‘It is a “goodly help of necessity,"’ said Cuchulainn.
The adventures of the Ulstermen are not followed up here now. As for the men of Ireland, Badb and Net’s wife and Nemain [Note: Nemain was the wife of Net, the war-god, according to Cormac.] called upon them that night on Garach and Irgarach, so that a hundred warriors of them died for terror; that was not the most peaceful of nights for them.
Ailill Mac Matae sang that night before the battle, and said: ‘Arise, arise,’ etc [Note: Here follows a list of names.]
As for Cuchulainn, this is what is told here now.
’Look for us, O my friend, O Loeg, how the Ulstermen are fighting the battle now.’
‘Like men,’ said the charioteer.

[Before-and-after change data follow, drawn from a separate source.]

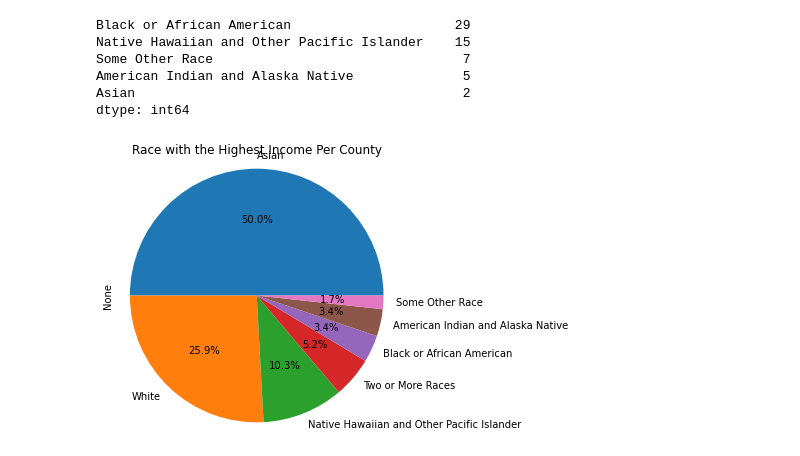
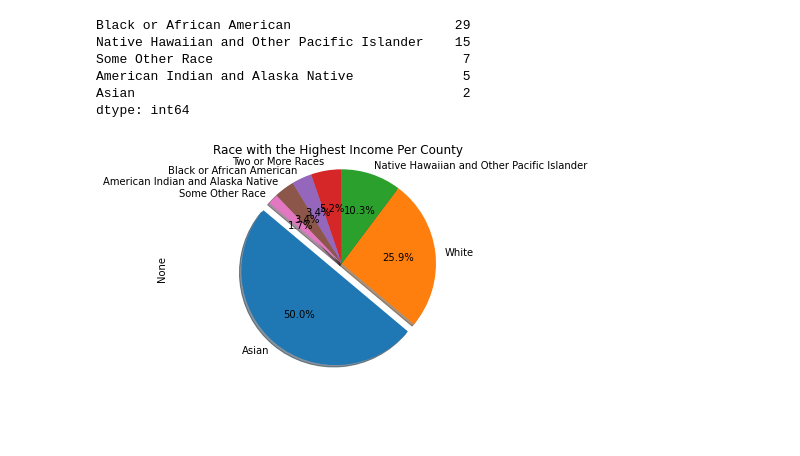
Before and after one commit to nmanduri999/Income_Disparity_Project_1, a Jupyter notebook: project1_fcs/census_race_data_2.ipynb, the cells around one changed output. Drawn from its saved outputs; the diff is of its cells as text; code cells hidden in the pictures; blank space fills up the shorter version.

Commit message:
Updated pie chart

```diff
--- a/project1_fcs/census_race_data_2.ipynb
+++ b/project1_fcs/census_race_data_2.ipynb
@@ -288,16 +288,20 @@ Asian                                          2
 dtype: int64
 # %%
 #Plot race percentage per county
-plot = max_county.value_counts().plot.pie(autopct="%1.1f%%",subplots = True,figsize=(5, 5))
+
+explode = (0.1,0,0,0,0,0,0)
+plot = max_county.value_counts().plot.pie(autopct="%1.1f%%",explode=explode,subplots = True,shadow=True, startangle=140)
+
+
 
 # Create axes which are equal so we have a perfect circle
 plt.axis("equal")
 
 # Save an image of the pie chart and print the final product to the screen
 
 plt.title("Race with the Highest Income Per County")
 
 plt.savefig("Race PercentageByCountyPieChart.png", metadatadict={"Created By":"Fareedah Sabree Pete"})
 plt.show()
 # %% [output]
-[figure, old version]
+[figure, new version]
```
Also changed, not shown: 1 other file.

’Though I were to go with my chariot, and Oen the charioteer of Conall Cernach with his chariot, so that we should go from one wing to the other along the dense mass, neither hoofs nor tyres shall go through it.’
‘That is the stuff for a great battle,’ said Cuchulainn. ’Nothing must be done in the battle,’ said Cuchulainn to his charioteer, ‘that we shall not know from you.’
‘That will be true, so far as I can,’ said the charioteer. ’The place where the warriors are now from the west,’ said the charioteer, ’they make a breach in the battle eastwards. Their first defence from the east, they make a breach in the battle westwards.’
‘Alas! that I am not whole!’ said Cuchulainn; ’my breach would be manifest like the rest.’
Then came the men of the bodyguard to the ford of the hosting. Fine the way in which the fightingmen came to the battle on Garach and Irgarach. Then came the nine chariot-men of the champions of Iruath, three before them on foot. Not more slowly did they come than the chariot-men. Medb did not let them into the battle, for dragging Ailill out of the battle if it is him they should defeat, or for killing Conchobar if it is he who should be defeated.
Then his charioteer told Cuchulainn that Ailill and Medb were asking Fergus to go into the battle; and they said to him that it was only right for him to do it, for they had done him much kindness on his exile.
‘If I had my sword indeed,’ said Fergus, ’the heads of men over shields would be more numerous with me than hailstones in the mire to which come the horses of a king after they have broken into the land (?).’
Then Fergus made this oath: ’I swear, etc., there would be broken by me cheeks of men from their necks, necks of men with their (lower) arms, arms of men with their elbows, elbows of men with their arms, arms of men with their fists, fists of men with their fingers, fingers of men with their nails, [nails] of men with their skull-roofs, skull-roofs of men with their middle, middle of men with their thighs, thighs of men with their knees, knees of men with their calves, calves of men with their feet, feet of men with their toes, toes of men with their nails. I would make their necks whizz (?) —— as a bee would move to and fro on a day of beauty (?).’